Sunday, February 5, 2017

On Why My Baby Eats Everything

When people started arriving at our church Chili and Game Night, they jokingly asked if Will was going to get to have chili for his dinner. He was seven months old. We'd already been there for an hour, the baby was losing his mind with all the starvation--what with not having eaten for THREE ENTIRE HOURS--and so I had already fed him a bowl full of chili.

We had gift cards to Red Lobster and he ate scallops, clams, shrimp, crab, and lobster. Thrown in to that delicious mix was some baked potato, broccoli, rice, tomato, cheddar biscuit (because how could we deprive him a Red Lobster biscuit?), and the end of a peanut butter sandwich he'd left over from lunch.

He's had burritos, soups, eggs, pastas, all manner of fruits and vegetables, meats, cheeses, breads, and even milk.

Before Will ever existed, I heard of Baby Led Weaning. Basically, BLW lets your child feed himself from the very start. When we feed our babies pureed baby food, they learn to swallow first and then to chew. When we feed them solid food from the start, they learn to chew first and then swallow. I started thinking about babies in countries where there isn't an entire aisle in the nearby Walmart dedicated to a zillion different blends of pureed foods. What do those babies eat? Probably whatever their parents are eating. I also started thinking about the grocery bill--and how much cheaper it would be without all those jars of blended turkey. All around, Baby Led Weaning seemed like a win/win situation.

I started feeding both my older boys solid food around 4 months. We began with rice cereal, added in oatmeal next, and then tried vegetables and fruits, one at a time, watching diligently for signs of allergy.

BLW says to wait until baby is 6-8 months old and can feed himself. (I keep saying himself because I have been blessed with only himselves. Not because I am a sexist. I'm sitting here wrestling with whether or not I should use gender inclusive language. But then people might be confused about whether or not I'm referring to Will as a herself.) I realized when Will was 4 months old that following the BLW wasn't exactly going to work for us because I wanted him to try things before he was big enough to do it himself. If we'd waited until Will could feed himself, he'd still be living on formula and breast milk and he'd have missed out on those two bites of lobster entirely. Just the other day, I considered it a HUGE victory when he took a giant piece of bell pepper in his fist, brought it to his mouth, and chomped down. Until then, he would squish everything in his chubby hands and/or throw it at the floor.
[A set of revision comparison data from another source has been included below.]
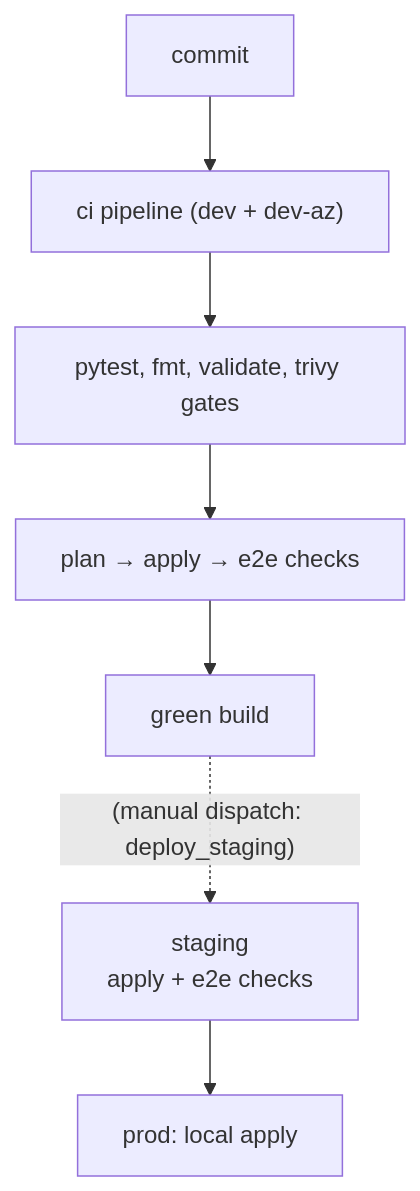
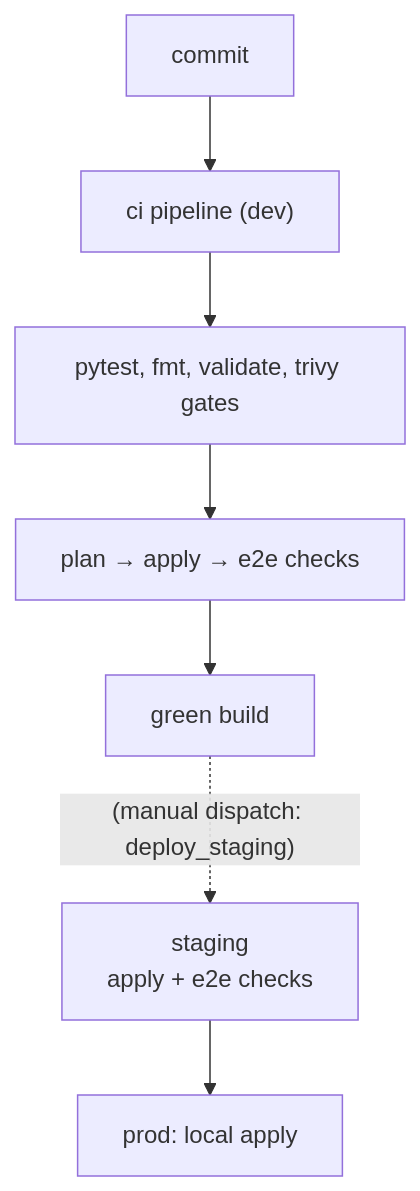
Before and after one commit to cyber-pnl/CloudForge: the diagram in docs/04-devops/deployment-strategy.md, drawn with Mermaid. The commit also changed other lines of this file and 6 other files, not shown here.

````diff
--- a/docs/04-devops/deployment-strategy.md
+++ b/docs/04-devops/deployment-strategy.md
@@ -27,13 +27,13 @@
 ```mermaid
 flowchart TD
     Commit[commit]
-    CI["ci pipeline (dev + dev-az)"]
+    CI["ci pipeline (dev)"]
     GATES["pytest, fmt, validate, trivy gates"]
     ALSO["plan → apply → e2e checks"]
     GREEN[green build]
     STAGE["staging<br/>apply + e2e checks"]
     PROD["prod: local apply"]
 
     Commit --> CI --> GATES --> ALSO --> GREEN
     GREEN -. "(manual dispatch: deploy_staging)" .-> STAGE --> PROD
 ```
````
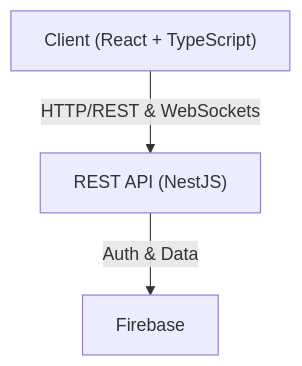
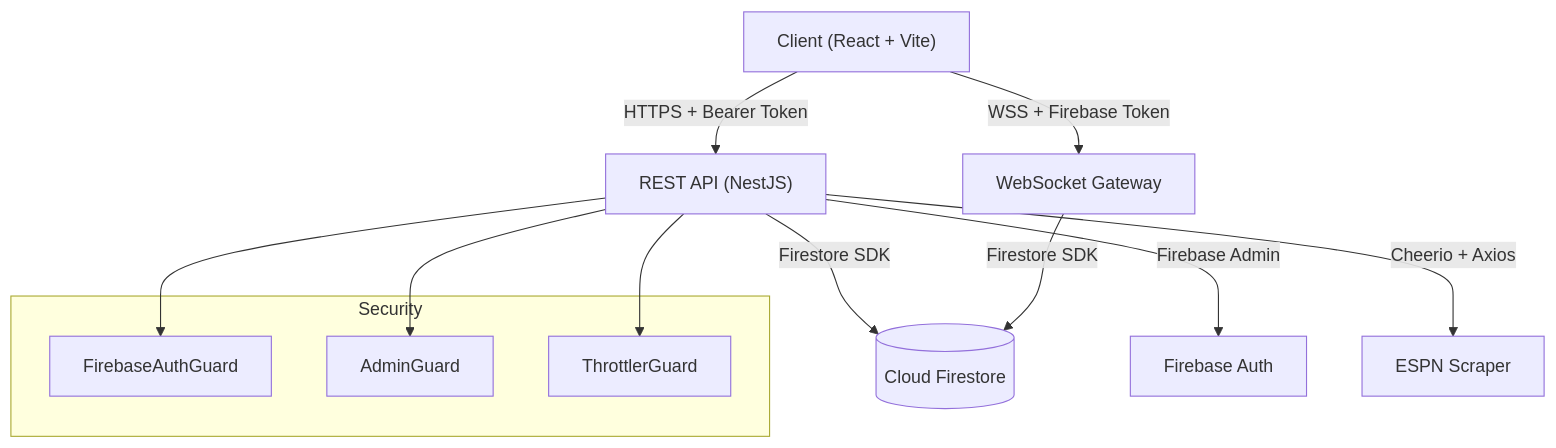
Before and after one commit to CristianLona/Quiniela-App: the diagram in README.md, drawn with Mermaid. The commit also changed other lines of this file and 1 other file, not shown here.

````diff
--- a/README.md
+++ b/README.md
@@ -53,5 +57,19 @@
 ```mermaid
 graph TD
-    Client["Client (React + TypeScript)"] -->|HTTP/REST & WebSockets| API["REST API (NestJS)"]
-    API -->|Auth & Data| Firebase[Firebase]
+    Client["Client (React + Vite)"] -->|HTTPS + Bearer Token| API["REST API (NestJS)"]
+    Client -->|WSS + Firebase Token| WS["WebSocket Gateway"]
+    API -->|Firestore SDK| DB[(Cloud Firestore)]
+    API -->|Firebase Admin| Auth[Firebase Auth]
+    WS -->|Firestore SDK| DB
+    API -->|Cheerio + Axios| ESPN[ESPN Scraper]
+    
+    subgraph Security
+        Guard1[FirebaseAuthGuard]
+        Guard2[AdminGuard]
+        Guard3[ThrottlerGuard]
+    end
+    
+    API --> Guard1
+    API --> Guard2
+    API --> Guard3
 ```
````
So I decided to use the ideas of BLW but craft a new way of feeding that worked for our family. I did not start with rice cereal. Honestly, with both of my older boys, I had nearly gagged just watching them eat that stuff. It smells disgusting and looks even worse. When Will was four months old, we started him on avocado and then bananas in a mesh pouch. It was a mess. He was my smallest baby and he wasn't really sitting on his own yet. He sat in our laps and smeared avocado everywhere. It was easier to just pop a bottle in his mouth and I got lazy.

A few weeks later, my brother, sister-in-law, and then fourteen month old niece, came to visit. We got the highchair seat out of its box so my niece could eat her meals. Will watched with a great deal of interest. When they left, we never put the seat away. We plopped my almost five month old in it and the rest is history. He'd seen his big cousin eat and he was not going to let her have all the fun.

I didn't start him with store bought baby food though. I gave him things like oatmeal and Greek yogurt--and I blended my own veggies and fruits, being sure to leave some small chunks. That went on for about a month. He ate a variety of different foods and I used my food processor to chop them up to a manageable consistency.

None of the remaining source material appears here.